Front-end code edit data

-- Opening Marker --

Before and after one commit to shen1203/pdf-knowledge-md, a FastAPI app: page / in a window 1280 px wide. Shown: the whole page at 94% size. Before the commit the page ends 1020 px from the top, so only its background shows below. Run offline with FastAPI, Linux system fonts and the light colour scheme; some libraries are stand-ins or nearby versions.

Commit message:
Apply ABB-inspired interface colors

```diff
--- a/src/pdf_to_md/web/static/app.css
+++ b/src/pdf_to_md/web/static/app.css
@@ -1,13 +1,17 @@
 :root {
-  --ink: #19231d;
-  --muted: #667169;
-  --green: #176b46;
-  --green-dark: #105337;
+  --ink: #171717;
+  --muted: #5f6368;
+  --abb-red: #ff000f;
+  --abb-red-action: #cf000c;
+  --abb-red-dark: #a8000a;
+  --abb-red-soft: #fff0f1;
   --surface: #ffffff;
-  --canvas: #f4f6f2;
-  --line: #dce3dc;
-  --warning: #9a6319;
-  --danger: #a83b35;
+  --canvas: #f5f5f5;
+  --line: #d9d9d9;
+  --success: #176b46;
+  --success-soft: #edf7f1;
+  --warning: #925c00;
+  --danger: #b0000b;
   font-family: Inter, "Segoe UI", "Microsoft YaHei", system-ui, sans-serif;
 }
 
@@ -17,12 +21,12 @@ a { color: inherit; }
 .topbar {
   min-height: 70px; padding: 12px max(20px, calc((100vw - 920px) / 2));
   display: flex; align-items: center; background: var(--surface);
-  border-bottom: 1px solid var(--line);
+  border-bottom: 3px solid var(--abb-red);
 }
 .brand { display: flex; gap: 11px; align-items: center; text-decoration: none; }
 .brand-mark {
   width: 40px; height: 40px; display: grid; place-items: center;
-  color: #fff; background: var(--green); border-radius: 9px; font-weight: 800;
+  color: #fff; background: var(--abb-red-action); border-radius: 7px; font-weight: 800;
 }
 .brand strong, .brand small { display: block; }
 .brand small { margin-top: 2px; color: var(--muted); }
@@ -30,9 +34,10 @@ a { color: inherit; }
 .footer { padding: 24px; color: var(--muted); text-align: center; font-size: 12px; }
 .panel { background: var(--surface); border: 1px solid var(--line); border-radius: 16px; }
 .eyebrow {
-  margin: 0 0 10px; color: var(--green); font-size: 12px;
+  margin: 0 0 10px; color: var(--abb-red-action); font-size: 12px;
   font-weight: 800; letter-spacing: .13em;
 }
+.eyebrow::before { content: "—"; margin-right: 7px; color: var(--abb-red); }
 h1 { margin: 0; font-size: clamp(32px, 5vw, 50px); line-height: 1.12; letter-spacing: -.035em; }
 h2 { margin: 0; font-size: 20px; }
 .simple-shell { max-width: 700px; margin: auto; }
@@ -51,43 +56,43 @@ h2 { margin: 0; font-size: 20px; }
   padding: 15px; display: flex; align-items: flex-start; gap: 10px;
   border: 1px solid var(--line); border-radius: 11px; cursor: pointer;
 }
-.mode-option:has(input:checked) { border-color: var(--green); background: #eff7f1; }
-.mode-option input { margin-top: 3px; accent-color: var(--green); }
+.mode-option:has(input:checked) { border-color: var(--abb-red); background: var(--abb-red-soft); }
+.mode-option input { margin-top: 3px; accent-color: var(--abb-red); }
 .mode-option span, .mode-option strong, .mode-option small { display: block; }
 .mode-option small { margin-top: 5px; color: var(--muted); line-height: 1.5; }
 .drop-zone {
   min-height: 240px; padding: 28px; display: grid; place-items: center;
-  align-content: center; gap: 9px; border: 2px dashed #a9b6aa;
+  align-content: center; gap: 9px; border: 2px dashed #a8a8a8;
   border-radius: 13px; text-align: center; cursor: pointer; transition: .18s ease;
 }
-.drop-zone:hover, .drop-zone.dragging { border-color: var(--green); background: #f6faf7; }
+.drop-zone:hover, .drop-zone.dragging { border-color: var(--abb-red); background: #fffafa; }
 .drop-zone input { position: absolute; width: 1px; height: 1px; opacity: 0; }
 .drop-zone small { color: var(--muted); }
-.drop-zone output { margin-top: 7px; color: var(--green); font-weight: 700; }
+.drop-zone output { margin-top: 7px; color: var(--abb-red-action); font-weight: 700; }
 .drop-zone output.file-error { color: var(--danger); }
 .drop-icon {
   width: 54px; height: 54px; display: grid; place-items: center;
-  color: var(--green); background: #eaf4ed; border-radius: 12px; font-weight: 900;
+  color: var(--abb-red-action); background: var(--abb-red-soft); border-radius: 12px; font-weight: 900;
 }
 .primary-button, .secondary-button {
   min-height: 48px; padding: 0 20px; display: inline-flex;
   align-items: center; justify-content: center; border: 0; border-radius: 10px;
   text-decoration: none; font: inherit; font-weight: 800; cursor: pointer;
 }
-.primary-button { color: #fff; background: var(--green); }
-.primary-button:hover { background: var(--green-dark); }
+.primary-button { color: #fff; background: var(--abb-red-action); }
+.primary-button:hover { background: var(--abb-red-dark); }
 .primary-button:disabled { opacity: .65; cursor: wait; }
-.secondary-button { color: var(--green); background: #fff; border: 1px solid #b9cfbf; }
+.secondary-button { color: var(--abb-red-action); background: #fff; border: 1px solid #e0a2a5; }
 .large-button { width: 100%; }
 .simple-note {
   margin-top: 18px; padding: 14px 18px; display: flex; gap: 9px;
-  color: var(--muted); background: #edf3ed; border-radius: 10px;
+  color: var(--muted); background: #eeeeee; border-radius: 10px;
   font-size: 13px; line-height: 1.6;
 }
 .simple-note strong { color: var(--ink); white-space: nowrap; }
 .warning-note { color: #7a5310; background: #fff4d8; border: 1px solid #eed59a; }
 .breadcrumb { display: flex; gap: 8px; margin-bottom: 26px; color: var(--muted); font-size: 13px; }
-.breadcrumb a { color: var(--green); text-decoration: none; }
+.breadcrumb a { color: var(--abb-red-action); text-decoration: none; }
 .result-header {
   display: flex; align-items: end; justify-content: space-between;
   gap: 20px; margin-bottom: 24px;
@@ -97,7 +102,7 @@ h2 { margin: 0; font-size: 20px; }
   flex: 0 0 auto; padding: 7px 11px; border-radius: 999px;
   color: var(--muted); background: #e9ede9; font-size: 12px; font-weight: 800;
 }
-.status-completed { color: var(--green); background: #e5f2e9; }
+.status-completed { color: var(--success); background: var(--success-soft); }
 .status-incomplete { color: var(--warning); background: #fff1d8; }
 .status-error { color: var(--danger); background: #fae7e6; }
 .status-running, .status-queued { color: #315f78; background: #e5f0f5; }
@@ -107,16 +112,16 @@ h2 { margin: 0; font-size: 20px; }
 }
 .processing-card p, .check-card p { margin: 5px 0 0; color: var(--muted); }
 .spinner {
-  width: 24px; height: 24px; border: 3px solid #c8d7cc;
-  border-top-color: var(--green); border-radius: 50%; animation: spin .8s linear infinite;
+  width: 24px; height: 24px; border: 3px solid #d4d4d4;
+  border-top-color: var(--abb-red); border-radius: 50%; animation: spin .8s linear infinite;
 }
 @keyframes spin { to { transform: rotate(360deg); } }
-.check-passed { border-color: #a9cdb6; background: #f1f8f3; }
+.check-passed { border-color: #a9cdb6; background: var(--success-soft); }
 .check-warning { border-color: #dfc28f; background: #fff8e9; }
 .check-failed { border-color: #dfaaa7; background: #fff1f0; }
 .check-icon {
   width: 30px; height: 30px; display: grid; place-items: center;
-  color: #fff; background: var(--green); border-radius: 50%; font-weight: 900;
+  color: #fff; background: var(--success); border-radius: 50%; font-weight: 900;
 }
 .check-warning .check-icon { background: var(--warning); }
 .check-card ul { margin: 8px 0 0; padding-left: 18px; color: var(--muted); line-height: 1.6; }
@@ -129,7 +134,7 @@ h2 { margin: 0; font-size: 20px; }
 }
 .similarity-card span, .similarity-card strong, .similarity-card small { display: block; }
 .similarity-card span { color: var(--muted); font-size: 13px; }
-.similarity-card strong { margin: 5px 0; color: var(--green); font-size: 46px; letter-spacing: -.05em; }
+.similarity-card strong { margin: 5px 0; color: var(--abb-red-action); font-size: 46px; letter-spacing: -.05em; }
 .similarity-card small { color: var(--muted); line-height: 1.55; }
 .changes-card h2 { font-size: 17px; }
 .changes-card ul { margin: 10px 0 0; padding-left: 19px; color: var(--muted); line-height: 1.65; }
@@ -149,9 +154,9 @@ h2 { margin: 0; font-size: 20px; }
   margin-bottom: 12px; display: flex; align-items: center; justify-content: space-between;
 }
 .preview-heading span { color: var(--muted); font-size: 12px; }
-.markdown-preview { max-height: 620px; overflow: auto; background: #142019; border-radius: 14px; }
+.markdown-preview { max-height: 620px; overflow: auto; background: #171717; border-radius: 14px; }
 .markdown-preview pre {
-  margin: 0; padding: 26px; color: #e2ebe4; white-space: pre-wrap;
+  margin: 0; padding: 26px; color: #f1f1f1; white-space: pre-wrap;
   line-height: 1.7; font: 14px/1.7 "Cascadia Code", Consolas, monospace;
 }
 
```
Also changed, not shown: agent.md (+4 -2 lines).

-- Closing Marker --

Exercise aim
Find and copy each line of the data where "dragging" is present.

Exercise result
-.drop-zone:hover, .drop-zone.dragging { border-color: var(--green); background: #f6faf7; }
+.drop-zone:hover, .drop-zone.dragging { border-color: var(--abb-red); background: #fffafa; }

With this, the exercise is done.